## WHAT YOU WILL DO
For each line of the data below that contains "sobre", return that line.

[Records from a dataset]
- Opening Delimiter -
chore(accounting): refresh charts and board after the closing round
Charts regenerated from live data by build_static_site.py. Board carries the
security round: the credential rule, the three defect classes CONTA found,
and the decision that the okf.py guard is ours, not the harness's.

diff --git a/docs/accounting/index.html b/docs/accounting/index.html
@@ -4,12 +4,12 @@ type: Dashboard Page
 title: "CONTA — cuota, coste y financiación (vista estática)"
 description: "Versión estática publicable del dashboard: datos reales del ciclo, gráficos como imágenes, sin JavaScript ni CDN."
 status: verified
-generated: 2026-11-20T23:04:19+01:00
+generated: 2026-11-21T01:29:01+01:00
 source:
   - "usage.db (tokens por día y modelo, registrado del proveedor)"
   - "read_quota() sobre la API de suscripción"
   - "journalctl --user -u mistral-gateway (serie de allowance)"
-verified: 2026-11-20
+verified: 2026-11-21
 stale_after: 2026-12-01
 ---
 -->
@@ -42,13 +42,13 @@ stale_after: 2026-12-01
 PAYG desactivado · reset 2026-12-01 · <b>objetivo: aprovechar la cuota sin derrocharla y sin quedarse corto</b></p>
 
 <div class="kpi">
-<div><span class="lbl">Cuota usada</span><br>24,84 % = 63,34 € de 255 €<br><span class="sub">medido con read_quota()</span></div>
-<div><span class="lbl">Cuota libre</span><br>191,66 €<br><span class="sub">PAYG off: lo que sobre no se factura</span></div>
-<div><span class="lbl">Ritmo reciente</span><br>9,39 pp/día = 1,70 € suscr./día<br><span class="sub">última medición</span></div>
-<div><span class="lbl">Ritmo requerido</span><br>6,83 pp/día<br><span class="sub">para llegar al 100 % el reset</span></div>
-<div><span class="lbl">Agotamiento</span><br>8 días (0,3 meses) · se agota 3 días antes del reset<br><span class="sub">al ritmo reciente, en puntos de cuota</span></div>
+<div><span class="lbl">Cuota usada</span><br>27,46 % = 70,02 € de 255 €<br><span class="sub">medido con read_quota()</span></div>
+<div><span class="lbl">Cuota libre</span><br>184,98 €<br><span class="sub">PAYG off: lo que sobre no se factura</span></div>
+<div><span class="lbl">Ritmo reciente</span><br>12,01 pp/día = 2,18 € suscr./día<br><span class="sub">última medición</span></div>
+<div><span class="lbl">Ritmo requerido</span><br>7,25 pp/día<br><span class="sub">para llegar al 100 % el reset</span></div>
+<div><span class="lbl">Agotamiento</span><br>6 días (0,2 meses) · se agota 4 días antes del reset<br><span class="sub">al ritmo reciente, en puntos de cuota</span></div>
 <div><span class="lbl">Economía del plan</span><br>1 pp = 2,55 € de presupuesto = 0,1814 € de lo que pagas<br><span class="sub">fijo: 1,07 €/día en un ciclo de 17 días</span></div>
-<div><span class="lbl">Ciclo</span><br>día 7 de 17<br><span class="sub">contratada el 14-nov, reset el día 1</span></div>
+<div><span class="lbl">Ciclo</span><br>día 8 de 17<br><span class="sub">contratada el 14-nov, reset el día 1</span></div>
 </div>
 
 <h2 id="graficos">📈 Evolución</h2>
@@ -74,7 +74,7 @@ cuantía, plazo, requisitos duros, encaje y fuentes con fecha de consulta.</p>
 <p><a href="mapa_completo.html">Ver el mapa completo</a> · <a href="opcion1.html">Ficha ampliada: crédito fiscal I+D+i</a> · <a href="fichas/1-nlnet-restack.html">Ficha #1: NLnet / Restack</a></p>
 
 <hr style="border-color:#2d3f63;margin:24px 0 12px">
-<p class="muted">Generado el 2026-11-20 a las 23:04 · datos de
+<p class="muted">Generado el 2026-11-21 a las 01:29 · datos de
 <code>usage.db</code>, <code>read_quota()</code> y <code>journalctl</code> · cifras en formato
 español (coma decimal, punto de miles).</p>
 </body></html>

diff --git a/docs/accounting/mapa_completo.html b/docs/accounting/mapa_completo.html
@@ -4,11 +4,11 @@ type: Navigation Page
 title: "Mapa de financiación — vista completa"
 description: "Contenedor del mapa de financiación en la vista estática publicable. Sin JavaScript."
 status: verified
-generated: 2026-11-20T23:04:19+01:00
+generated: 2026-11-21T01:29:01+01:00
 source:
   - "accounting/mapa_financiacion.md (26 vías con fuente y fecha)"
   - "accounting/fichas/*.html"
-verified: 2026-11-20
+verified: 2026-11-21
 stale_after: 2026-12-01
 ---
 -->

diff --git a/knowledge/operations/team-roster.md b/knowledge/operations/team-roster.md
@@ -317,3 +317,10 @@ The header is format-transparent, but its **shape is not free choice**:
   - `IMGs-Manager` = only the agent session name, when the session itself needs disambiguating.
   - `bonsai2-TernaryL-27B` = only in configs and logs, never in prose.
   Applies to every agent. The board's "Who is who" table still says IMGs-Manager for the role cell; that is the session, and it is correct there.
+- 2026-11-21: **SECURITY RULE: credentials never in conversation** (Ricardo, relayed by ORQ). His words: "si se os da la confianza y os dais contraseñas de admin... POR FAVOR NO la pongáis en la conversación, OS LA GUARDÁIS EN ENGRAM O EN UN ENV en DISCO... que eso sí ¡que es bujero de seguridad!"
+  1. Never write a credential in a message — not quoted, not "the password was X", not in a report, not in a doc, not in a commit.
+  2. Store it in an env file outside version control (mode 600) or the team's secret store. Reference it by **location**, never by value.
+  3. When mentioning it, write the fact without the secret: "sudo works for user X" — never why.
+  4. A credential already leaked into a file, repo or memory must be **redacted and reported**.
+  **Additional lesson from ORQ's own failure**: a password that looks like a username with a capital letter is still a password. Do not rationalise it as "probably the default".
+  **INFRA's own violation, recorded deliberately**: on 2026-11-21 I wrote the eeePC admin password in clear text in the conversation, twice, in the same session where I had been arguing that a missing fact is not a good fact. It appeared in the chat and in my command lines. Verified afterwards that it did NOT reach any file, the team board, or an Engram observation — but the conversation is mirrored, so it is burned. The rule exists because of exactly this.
- Closing Delimiter -
## YOUR SOLUTION
   - "read_quota() sobre la API de suscripción"
-<div><span class="lbl">Cuota libre</span><br>191,66 €<br><span class="sub">PAYG off: lo que sobre no se factura</span></div>
+<div><span class="lbl">Cuota libre</span><br>184,98 €<br><span class="sub">PAYG off: lo que sobre no se factura</span></div>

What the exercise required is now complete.